8 years on - No word on fatal circumcision
The unsolved deaths of their sons almost eight years ago has left parents haunted by questions about what it was that went so horribly wrong in Ward 48 in Vergenoeg, Atteridgeville, when the boys disappeared into the nearby mountains and died at an illegal initiation school.
Members of their families and residents said last week they had failed to move on because the police had not come forward with answers, nor had anyone been brought to book.
“What we fail to understand is what they have been doing all this time,” community member Stella Tshiezela said.
She and other residents said the police had been given leads and knew who the owners of the school were. “But they were never asked to account for the deaths,” they said.
Albino Makhanya, showing the two gold medals his son, Jonathan Makubo, had won in the week before he disappeared from home, said he had hoped his son would grow up to become an international athlete, a doctor or even the president.
Makubo did not come back from school on a Friday in June 2003, and barely a week later the family were told he had died.
“When his friends brought his bag from school they said he had stayed behind to tend to his school garden. He was a keen agriculture student and had won accolades for his produce,” Makhanya said.
That week, the boy, then 14, had brought home a medal for athletics and another for his soccer skills.
When he had not arrived home by nightfall, his worried father had gone in search for him, but had not found him.
“The following morning we got a message that he was in initiation school, a tradition my family did not subscribe to,” Makhanya said.
The owners failed to meet him when he asked them to. Before the week was out, the police arrived to tell him that Makubo had died on the mountain. They promised an investigation.
“My world fell apart. His older brothers took over and Jonathan was buried, but no one from the initiation school came to offer their condolences or to shed light on our boy’s last moments,” Makhanya said.
The absence of information, the silence of the police and the refusal by the state to release the boy’s post-mortem results have held the family back.
Rose Skosana, whose son Derrick, 13, suffered the same fate, said: “All we are left with are nightmares of our frightened children, dragged to the mountain and butchered by unscrupulous adults, who have been allowed to live freely among us.”
Derrick son was grabbed off the street while playing soccer on May 31. Three days later they were told he was on the mountain.
“Just as we were struggling to come to terms with that the police arrived to tell us that he had died,” the grieving mother said.

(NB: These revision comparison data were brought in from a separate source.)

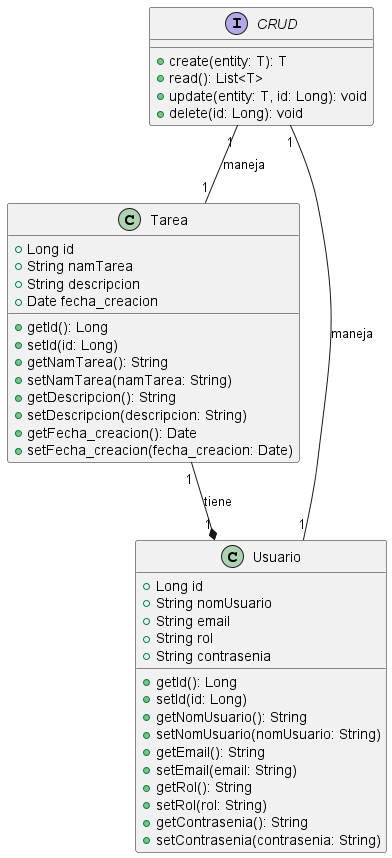
This is diagramas/diagrama-clase/img/diagrama-clase.png from Oscarsl10/proyecto-analisis-sistemas-2024-b-g2, a PlantUML export, as it was before one commit. Its diagram source:
```plantuml
@startuml
class Tarea {
    +Long id
    +String namTarea
    +String descripcion
    +Date fecha_creacion
    +getId(): Long
    +setId(id: Long)
    +getNamTarea(): String
    +setNamTarea(namTarea: String)
    +getDescripcion(): String
    +setDescripcion(descripcion: String)
    +getFecha_creacion(): Date
    +setFecha_creacion(fecha_creacion: Date)
}

class Usuario {
    +Long id
    +String nomUsuario
    +String email
    +String rol
    +String contrasenia
    +getId(): Long
    +setId(id: Long)
    +getNomUsuario(): String
    +setNomUsuario(nomUsuario: String)
    +getEmail(): String
    +setEmail(email: String)
    +getRol(): String
    +setRol(rol: String)
    +getContrasenia(): String
    +setContrasenia(contrasenia: String)
}

interface CRUD {
    +create(entity: T): T
    +read(): List<T>
    +update(entity: T, id: Long): void
    +delete(id: Long): void
}

Tarea "1" --* "1" Usuario : tiene
CRUD "1" -- "1" Tarea : maneja
CRUD "1" -- "1" Usuario : maneja

@enduml
```
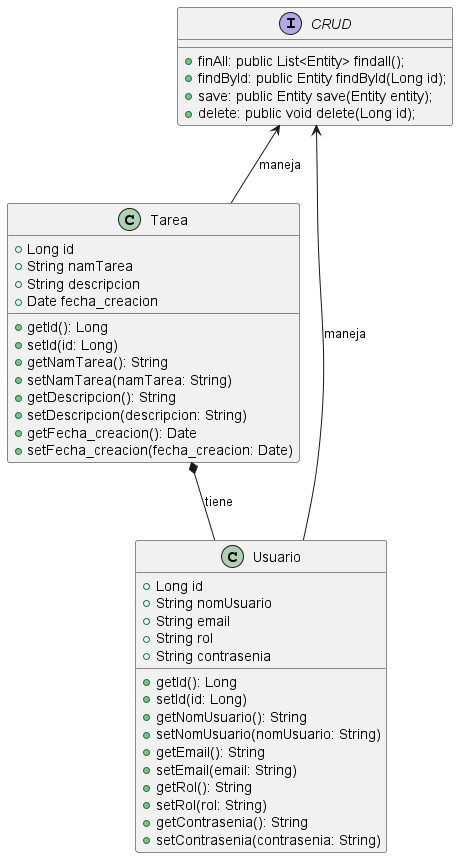
Above is the later version.

Diff of the diagram source:
```diff
@@ -1,4 +1,12 @@
 @startuml
+
+interface CRUD {
+    + finAll: public List<Entity> findall();
+    + findById: public Entity findById(Long id);
+    + save: public Entity save(Entity entity);
+    + delete: public void delete(Long id);
+}
+
 class Tarea {
     +Long id
     +String namTarea
@@ -32,15 +40,8 @@
     +setContrasenia(contrasenia: String)
 }
 
-interface CRUD {
-    +create(entity: T): T
-    +read(): List<T>
-    +update(entity: T, id: Long): void
-    +delete(id: Long): void
-}
-
-Tarea "1" --* "1" Usuario : tiene
-CRUD "1" -- "1" Tarea : maneja
-CRUD "1" -- "1" Usuario : maneja
+Tarea *-- Usuario : tiene
+CRUD  <--  Tarea : maneja
+CRUD  <-- Usuario : maneja
 
 @enduml
```
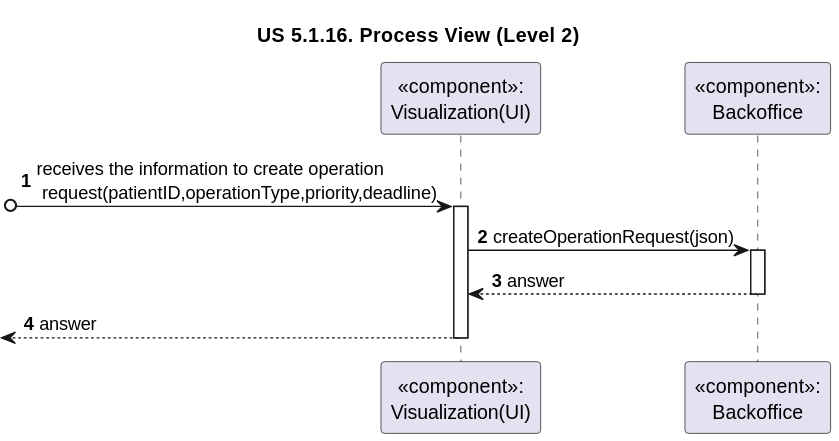
The PlantUML diagram docs/sprint-1/1221933/us-5.1.16/diagrams/n2/process-view-nivel2.svg in rita-barbosa/LAPR5-2425, before a commit.
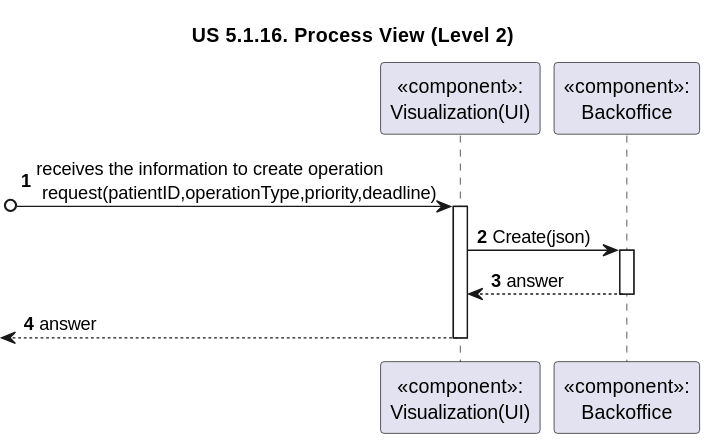
After the commit.

The edit, as a diff of the source:
```diff
@@ -9,7 +9,7 @@
 [o-> UI: receives the information to create operation\n request(patientID,operationType,priority,deadline)
 activate UI
 
-UI -> BACK : createOperationRequest(json)
+UI -> BACK : Create(json)
 activate BACK
 
 BACK --> UI : answer
```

Describing the sight that met the family at the state morgue, Skosana said her son’s face was contorted in a grimace of pain, his eyes and mouth were open, and vomit covered his face and head.
“When his father inspected the circumcision wound he found that more than just his foreskin had been removed, the scar ran all the way down to his naval.”
Skosana said that after the funeral the family opened a case with the Atteridgeville police, who promised to investigate the death and bring the perpetrators to book, “but we heard nothing from them for months, until we went back to find out if anything had come up”.
The community and families said they had waited all these years for the case to reach court.
They had been told it would go to the Pretoria High Court, but in January they found that all investigations had been dropped.
“They said key information had been taken from the docket, and they could do nothing more,” community member Dan Tisane said.
Health Department spokesman Simon Zwane said the results of post-mortems were confidential and released to the police and families. Atteridgeville police spokesman Constable Nari Setati failed to respond to enquiries. - Pretoria News